=== Section Start ===
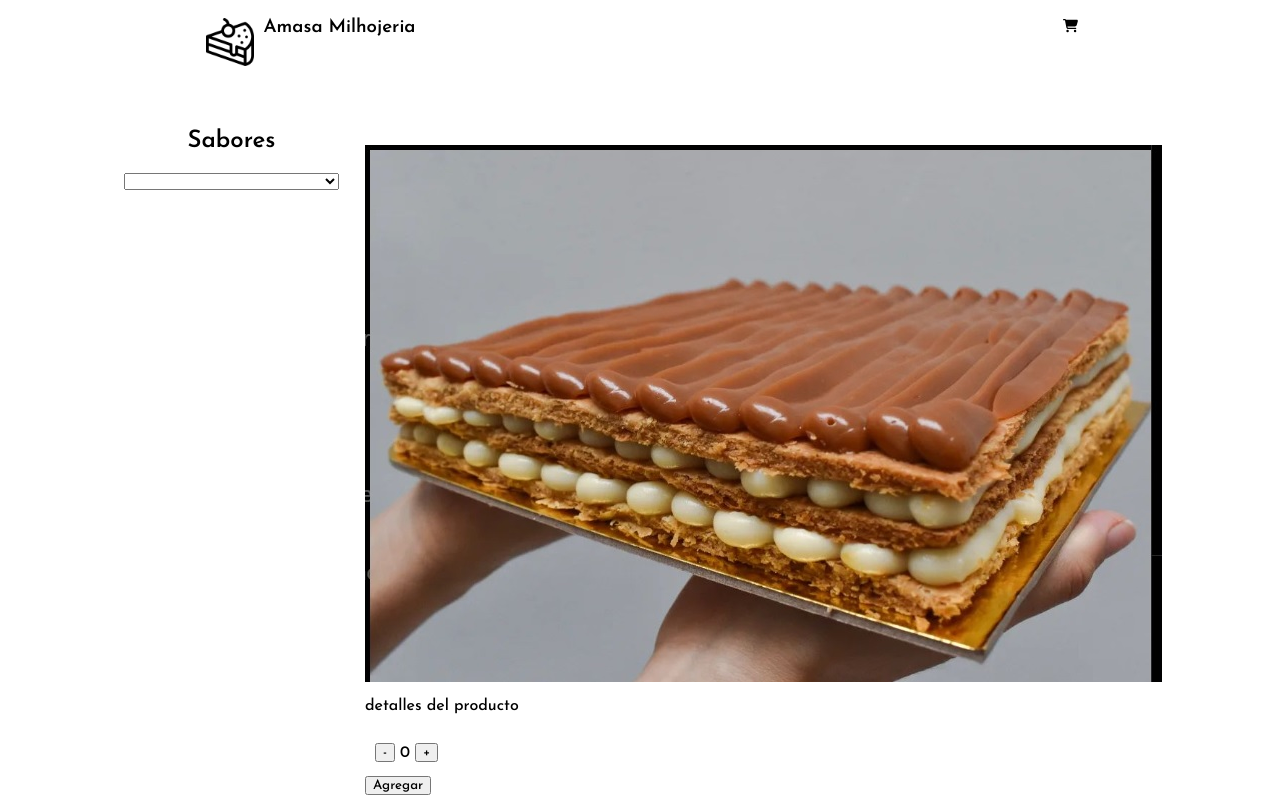
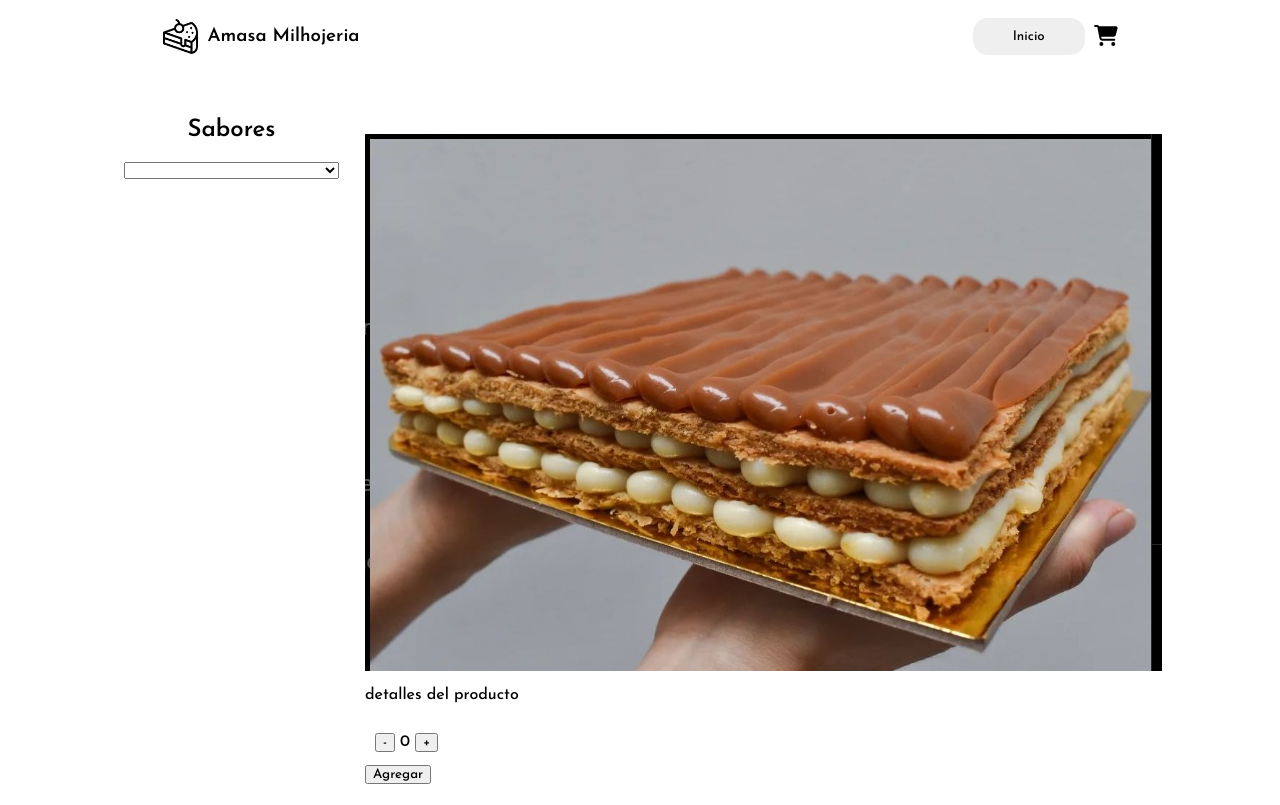
Before and after one commit to Yulanyandrea/AmasaMilhojeria_Frontend, a React (Create React App) app: page /milhojas_torta in a window 1280 px wide. Built offline with nearby package versions, Linux system fonts and the light colour scheme.

Commit message:
header css style

```diff
--- a/src/components/Header/Header.jsx
+++ b/src/components/Header/Header.jsx
@@ -10,8 +10,9 @@ const Header = () => {
         <h1 className="containerHeader__title">Amasa Milhojeria</h1>
       </section>
       <section className="containerHeader__shoppingCart">
+        <button type="submit" className="containerHeader__shoppingCart--home">Inicio</button>
         <button type="submit" className="containerHeader__shoppingCart--btn">
-          <FontAwesomeIcon icon={faCartShopping} />
+          <FontAwesomeIcon icon={faCartShopping} className="containerHeader__shoppingCart--btnIcon" />
         </button>
       </section>
     </section>
--- a/src/components/Header/style.css
+++ b/src/components/Header/style.css
@@ -9,7 +9,7 @@
 }
 
 .containerHeader__image{
-  width: 7%;
+  width: 16%;
   padding-right: 10px;
   padding-left: 10px;
 }
@@ -18,7 +18,47 @@
   margin: unset;
 }
 
+.containerHeader__shoppingCart{
+  display: flex;
+}
+
+.containerHeader__shoppingCart--home{
+  border-style: none;
+  border-radius: 15px;
+  height: 37px;
+  width: 65px;
+}
+
+.containerHeader__shoppingCart--home:hover{
+  background-color: #f5f5dc;
+}
+
 .containerHeader__shoppingCart--btn{
   border-style: none;
   background-color: white;
 }
+
+@media(min-width:1200px){
+  .containerHeader{
+    align-items: center;
+  }
+
+  .containerHeader__amasaDetails{
+    align-items: center;
+  }
+
+  .containerHeader__image{
+    width: 5%;
+  }
+
+  .containerHeader__shoppingCart--btnIcon{
+    width: 30px;
+    height: 21px;
+  }
+
+  .containerHeader__shoppingCart--home{
+    height: 37px;
+    width: 112px;
+
+  }
+}
```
=== Section End ===
TO DO:
For each line in the entries that contains the string "height", make a copy.

EXERCISE SOLUTION:
+  height: 37px;
+    height: 21px;
+    height: 37px;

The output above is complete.